The Weird Week in Review
Friday the 13th Lucky for the Tattoo Business
At one time, getting a tattoo of the number 13 inked in your skin on Friday the 13th was popular because it was considered an act of rebellion. Some tattoo parlors still celebrate Friday the 13th with special prices on tattoos, as low as $13, and expect great business. London tattoo artist Dan Gold already has 13 tats of the number 13 on his skin, but will get another today. Victor Miller is another who has the tattoo. He considers 13 his lucky number, especially after a movie he wrote, Friday the 13th, became a hit.
Parking Spaces for Men and Women
Gallus Strobel, the mayor of Triberg, Germany, a small town in the Black Forest, has discovered a shortcut to international publicity: political incorrectness. A city parking garage has unveiled parking spaces designated for male and female drivers.
Unlike the 12 spaces set aside for women, which are wider, well-lit, and closer to the exit, the men’s spaces require the driver to pull in at an angle, and avoid hitting cement pillars. They are an “attraction” for any ambitious driver, Strobel told the daily Süddeutsche Zeitung.
“But men are, as a rule, a little better at such challenges,” he told the paper.
Strobel is particularly happy with the attention the story brought to his town.
Fruit Flies With the Ability to Count
A team of geneticists at Wilfrid Laurier University in Canada and the University of California held math training sessions for generation after generation of fruit flies. The fruit flies, being not too bright, did not respond to the numbers... that is, until the 40th generation of flies to undergo such training. Finally, flies could recognize the difference between two, three, or four flashes of light. The next step in this research is to figure out what changed in the flies' brains over the 40 generations of math training, and how they managed to pass on those changes to their descendants.
Don't Clear Spiderwebs with a Blowtorch
Eiliya Maida of Chico, California, just wanted to clear cobwebs from his backyard. However, he chose to use a propane-fueled blowtorch to do it. Maida did not notice that some weeds ignited, which spread to the house. Only when his brother-in-law saw smoke coming from the attic did Maida realize what he'd done. Firefighters extinguished the blaze in a few minutes, but not before the fire did $25,000 damage to the house. The attic is burned, and the home's electrical system will have to be replaced.

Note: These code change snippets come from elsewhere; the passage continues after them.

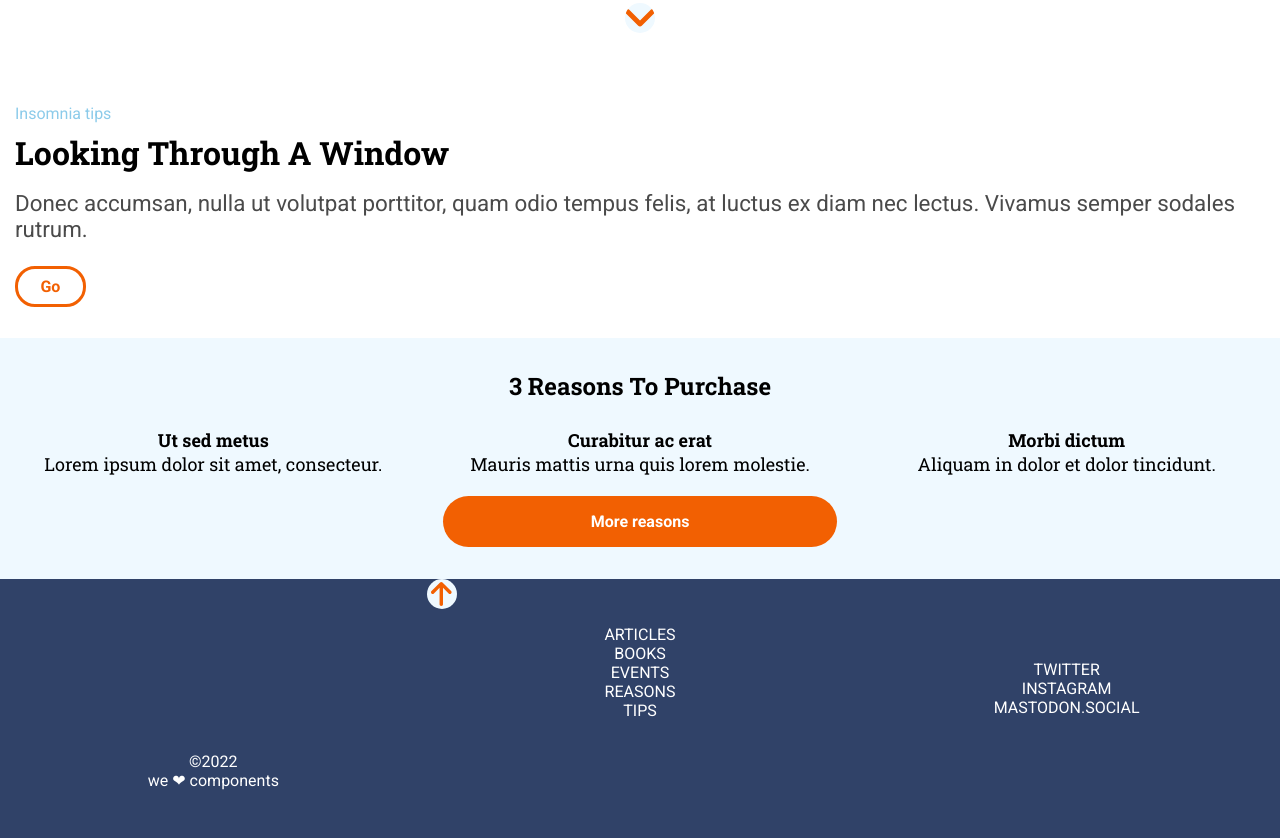
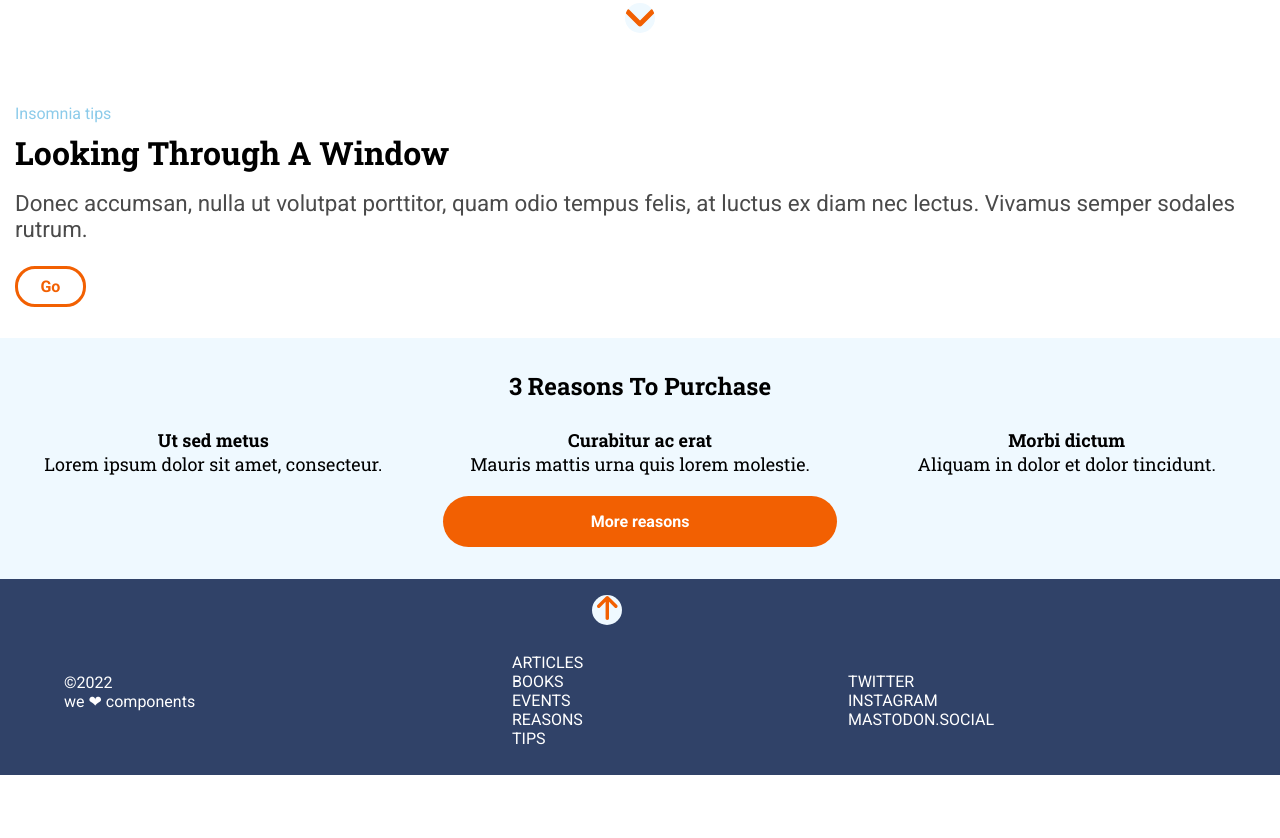
Before and after one commit to Adalab/modulo-1-evaluacion-final-Cipactlicasillas, a website built with Vite: page src/index.html in a window 1280 px wide. Shown: the part 735-1573 px from the top of the page. After the commit the page ends 1510 px from the top, so only its background shows below. Built offline with nearby package versions, Linux system fonts and the light colour scheme; files whose address does not match are found by name.

Commit message:
cambios footer

```diff
--- a/src/index.html
+++ b/src/index.html
@@ -53,11 +53,12 @@
 
       <div class="mas"><strong>More reasons</strong></div>
     </section>
-  </body>
     <footer class="pie">
-    <a class="flecha_arriba" href="https://adalab.es/"
+      <div class="flecha_arriba">
+        <a href="#inicio"
           ><img src="./images/ico-arrow.svg" alt="flecha sube"
         /></a>
+      </div>
       <ul class="lista">
         <li>
           <a class="menu_lista" href="https://adalab.es/">ARTICLES</a>
@@ -92,4 +93,5 @@
         <li class="copy_lista">we ❤︎ components</li>
       </ul>
     </footer>
+  </body>
 </html>
--- a/src/scss/main.scss
+++ b/src/scss/main.scss
@@ -156,7 +156,7 @@
   display: flex;
   flex-direction: column;
   align-items: center;
-  justify-content: start;
+  justify-content: center;
 }
 
 .flecha_arriba {
@@ -165,7 +165,6 @@
   width: 30px;
   height: 30px;
   display: flex;
-  flex-direction: column;
   justify-content: center;
   align-items: center;
   margin-bottom: 1rem;
@@ -263,19 +262,39 @@
     margin-right: 1rem;
   }
   .pie {
+    display: grid;
+    grid-template-columns: repeat(3, 1fr);
+    align-items: center;
+    padding: 1rem;
     background-color: #304268;
-    display: grid;
-    grid-template-columns: 1fr 1fr 1fr;
+    position: relative;
   }
   .flecha_arriba {
-    grid-column: 2 /4;
+    grid-column: 2 / 3;
+    margin-left: 10rem;
+    margin-right: 10rem;
   }
   .lista {
-    grid-column: 2 / 3;
+    order: 2;
+    grid-column: 2;
+    text-align: left;
+    align-items: center;
+    margin-left: 5rem;
+    margin-right: 10rem;
   }
-  .rrss .copy {
-    grid-column: 1 / 2;
-    padding: 0;
-    justify-content: start;
+  .rrss {
+    order: 3;
+    grid-column: 3;
+    text-align: left;
+    padding-top: 0rem;
+  }
+
+  .copy {
+    order: 1;
+    grid-column: 1;
+    text-align: left;
+    align-items: start;
+    justify-items: start;
+    padding-left: 3rem;
   }
 }
```
Lines whose indentation alone changed are shown as unchanged.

Chimpanzees Escape, Roam Zoo Freely
Five chimpanzees in Hannover, Germany, took advantage of some debris in their enclosure to climb out and mingle with zoo visitors on Wednesday. Four of the chimps at the Experience Zoo returned to their home after a short time, but the oldest ape went to visit the zoo's gorilla. The zoo evacuated 2,500 people during the escapade. One 5-year-old girl was taken to the hospital with minor injuries after a chimp knocked her down. The last chimpanzee was eventually lured back and was given the use of a ladder to return to the pen. You can see some video of the incident here.
Giraffe Rescued from Septic Tank
A full-grown giraffe became stuck when its weight apparently caused a septic tank to collapse at the Marloth Park wildlife preserve in South Africa. Veterinarian Cobus Raath and a team of rescuers worked to free the animal. They blindfolded the giraffe and stuffed cotton in its ears to calm the beast while they worked. Twenty volunteers heaved the giraffe out of the tank.
"The animal was distressed and had been trying to get out," he said.
"We decided not to incapacitate him but blindfolded him to try and calm him down.
"We then called a load of local people who rushed to help and we used ropes and brute force to pull him out of the hole sideways."
The operation took about 20 minutes to get him out.
The giraffe was treated for shock and was freed after appearing to recover nicely.
Raw Crawfish Transmit Lung Fluke
Protip: when you're river rafting and drinking, try to avoid the temptation to eat raw crawfish. St. Louis hospitals have treated at least nine people over the past year for a flatworm transmitted from the crawfish that travels to one's lungs and can live for up to ten years if not treated. The condition, called paragonimiasis, can take months to exhibit symptoms and is hard to diagnose. A scientist from the CDC said, "In Georgia, we go canoeing and we see crawfish. It never occurred to me to eat one. What's wrong with you people?" Most of the cases were blamed on excessive alcohol intake while camping or rafting on Missouri's rivers. .